HONG KONG: The Hong Kong government will ask China's National People's Congress Standing Committee to rule on whether foreign lawyers can be involved in national security cases, the city's leader John Lee said on Monday (Nov 28).
Lee's announcement came hours after Hong Kong's top court ruled that a British lawyer could represent pro-democracy tycoon Jimmy Lai in a national security trial, rejecting an appeal by the government to bar foreign lawyers from such cases.
Lai is perhaps Hong Kong's most prominent critic of China's Communist Party leaders including Xi Jinping, and Hong Kong's Department of Justice made repeated attempts to block British barrister, Timothy Owen, from representing him.
The trial is set to start on Dec 1, and is expected to last about 30 days.
At a hearing last Friday, a lawyer representing the government, Rimsky Yuen, had told the Court of Final Appeal that the government is seeking a "blanket ban" on foreign lawyers handling national security cases, except in exceptional circumstances.
Yuen argued that cases involving such a "unique" piece of legislation as the national security law required someone familiar with the national security of China, and that an overseas lawyer "would not be in a position" to do so.
But the panel of three judges; Chief Justice Andrew Cheung, Roberto Ribeiro and Joseph Fok, in a written judgment, criticised the Justice Department for "raising undefined and unsubstantiated issues said to involve national security which were not mentioned or explored in the Courts below".
"Accordingly, we dismiss the application."
Lai's lawyer, Robert Pang, had earlier defended Owen's role in the case.
"It is precisely because we are at such a crossroads of the needs of national security and freedom of expression, the court needs as much assistance as it can get," Pang said.
Owen's application to represent Lai - who ran the now shuttered pro-democracy Apple Daily newspaper - had been approved by the Court of First Instance, and upheld by the Court of Appeal twice following repeated appeals by the Justice Department and the city's top legal official, Paul Lam.
Pro-Beijing media outlets such as the Ta Kung Pao newspaper, and several pro-Beijing politicians have suggested that China's top legal authority might need to overrule Hong Kong's Final Appeals Court if it backed Owen.
Lai faces a maximum possible life sentence for two counts of conspiracy to commit collusion with foreign countries or external elements, and one count of collusion with foreign forces under the national security law.

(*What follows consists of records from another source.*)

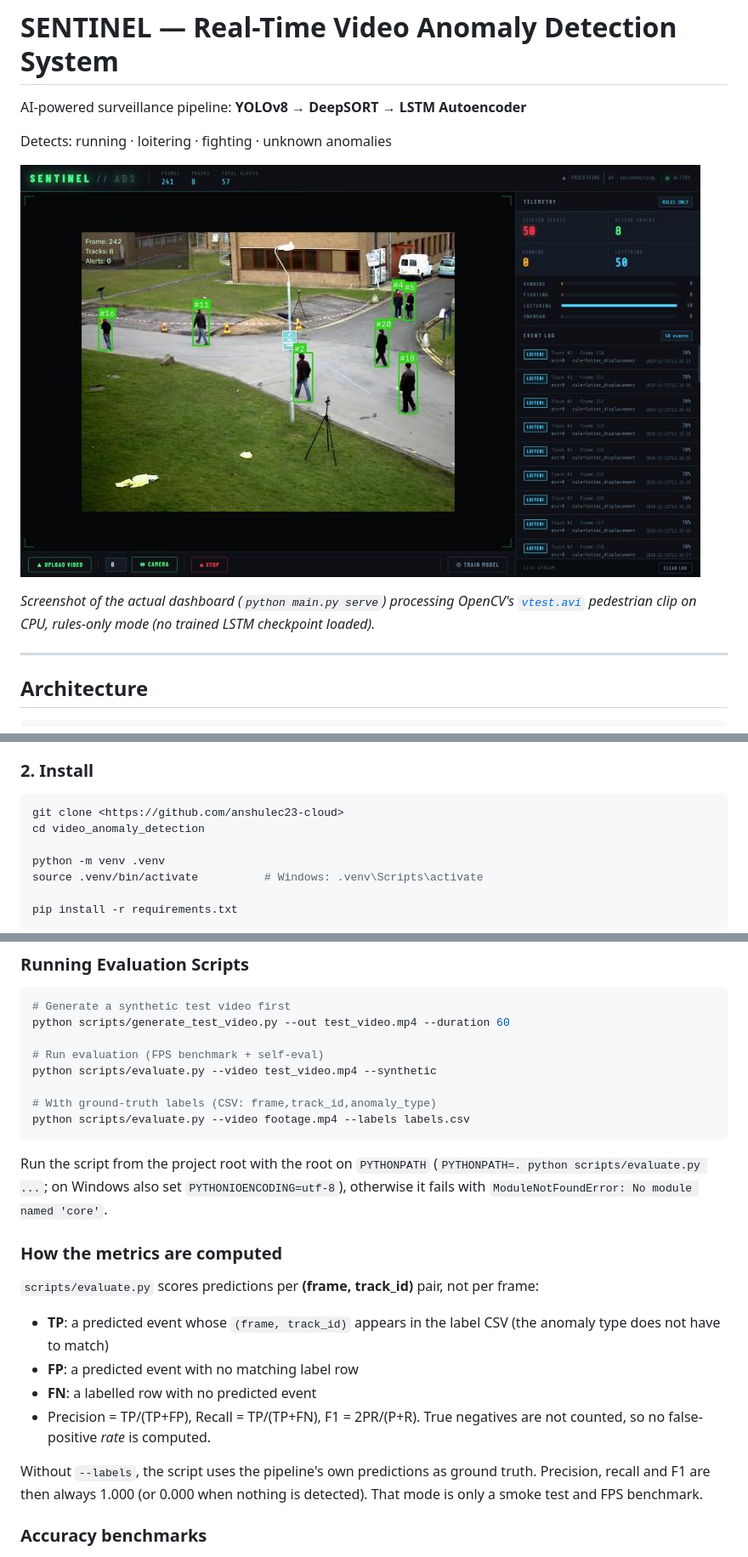
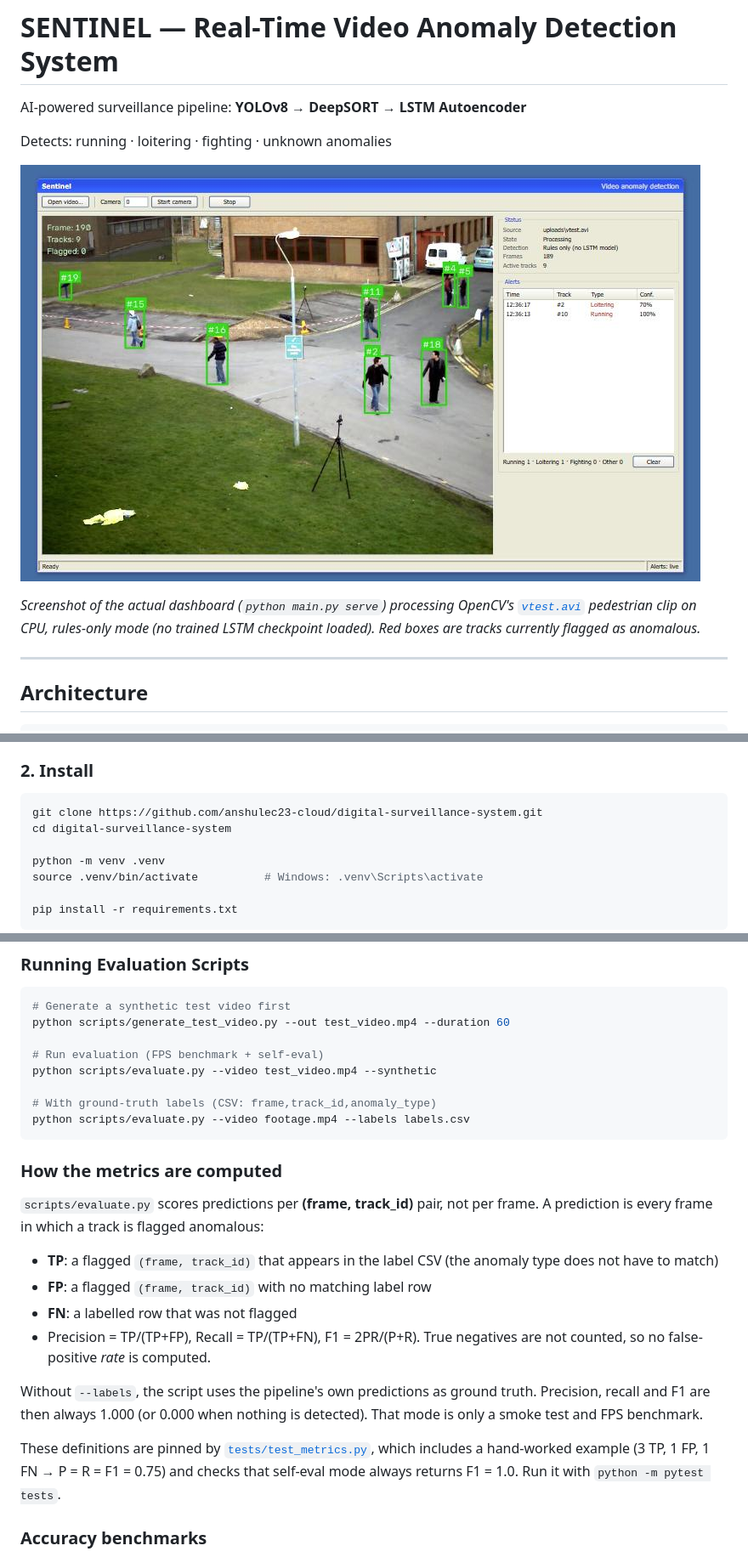
Before and after one commit to anshulec23-cloud/digital-surveillance-system, a Markdown page: README.md, 3 parts joined by grey strips. Shown at 85% size. Drawn GitHub-style; pictures changed too: assets/dashboard_screenshot.png.

````diff
--- a/README.md
+++ b/README.md
@@ -8,7 +8,7 @@ Detects: running · loitering · fighting · unknown anomalies
 
 *Screenshot of the actual dashboard (`python main.py serve`) processing OpenCV's
 [`vtest.avi`](https://github.com/opencv/opencv/blob/4.x/samples/data/vtest.avi) pedestrian clip on CPU,
-rules-only mode (no trained LSTM checkpoint loaded).*
+rules-only mode (no trained LSTM checkpoint loaded). Red boxes are tracks currently flagged as anomalous.*
 
 ---
 
@@ -114,8 +115,8 @@ video_anomaly_detection/
 ### 2. Install
 
 ```bash
-git clone <https://github.com/anshulec23-cloud>
-cd video_anomaly_detection
+git clone https://github.com/anshulec23-cloud/digital-surveillance-system.git
+cd digital-surveillance-system
 
 python -m venv .venv
 source .venv/bin/activate          # Windows: .venv\Scripts\activate
@@ -267,21 +269,22 @@ python scripts/evaluate.py --video test_video.mp4 --synthetic
 python scripts/evaluate.py --video footage.mp4 --labels labels.csv
 ```
 
-Run the script from the project root with the root on `PYTHONPATH`
-(`PYTHONPATH=. python scripts/evaluate.py ...`; on Windows also set `PYTHONIOENCODING=utf-8`),
-otherwise it fails with `ModuleNotFoundError: No module named 'core'`.
-
 ### How the metrics are computed
 
-`scripts/evaluate.py` scores predictions per **(frame, track_id)** pair, not per frame:
+`scripts/evaluate.py` scores predictions per **(frame, track_id)** pair, not per frame. A prediction is
+every frame in which a track is flagged anomalous:
 
-- **TP**: a predicted event whose `(frame, track_id)` appears in the label CSV (the anomaly type does not have to match)
-- **FP**: a predicted event with no matching label row
-- **FN**: a labelled row with no predicted event
+- **TP**: a flagged `(frame, track_id)` that appears in the label CSV (the anomaly type does not have to match)
+- **FP**: a flagged `(frame, track_id)` with no matching label row
+- **FN**: a labelled row that was not flagged
 - Precision = TP/(TP+FP), Recall = TP/(TP+FN), F1 = 2PR/(P+R). True negatives are not counted, so no false-positive *rate* is computed.
 
 Without `--labels`, the script uses the pipeline's own predictions as ground truth. Precision, recall
 and F1 are then always 1.000 (or 0.000 when nothing is detected). That mode is only a smoke test and FPS benchmark.
+
+These definitions are pinned by [`tests/test_metrics.py`](tests/test_metrics.py), which includes a hand-worked
+example (3 TP, 1 FP, 1 FN → P = R = F1 = 0.75) and checks that self-eval mode always returns F1 = 1.0.
+Run it with `python -m pytest tests`.
 
 ### Accuracy benchmarks
 
````
Also changed, not shown: other parts of README.md (+10 -4 lines), 11 other files.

He also faces a sedition charge linked to his Apple Daily newspaper that was forced to close in June 2020 after a police raid and a freeze on its assets.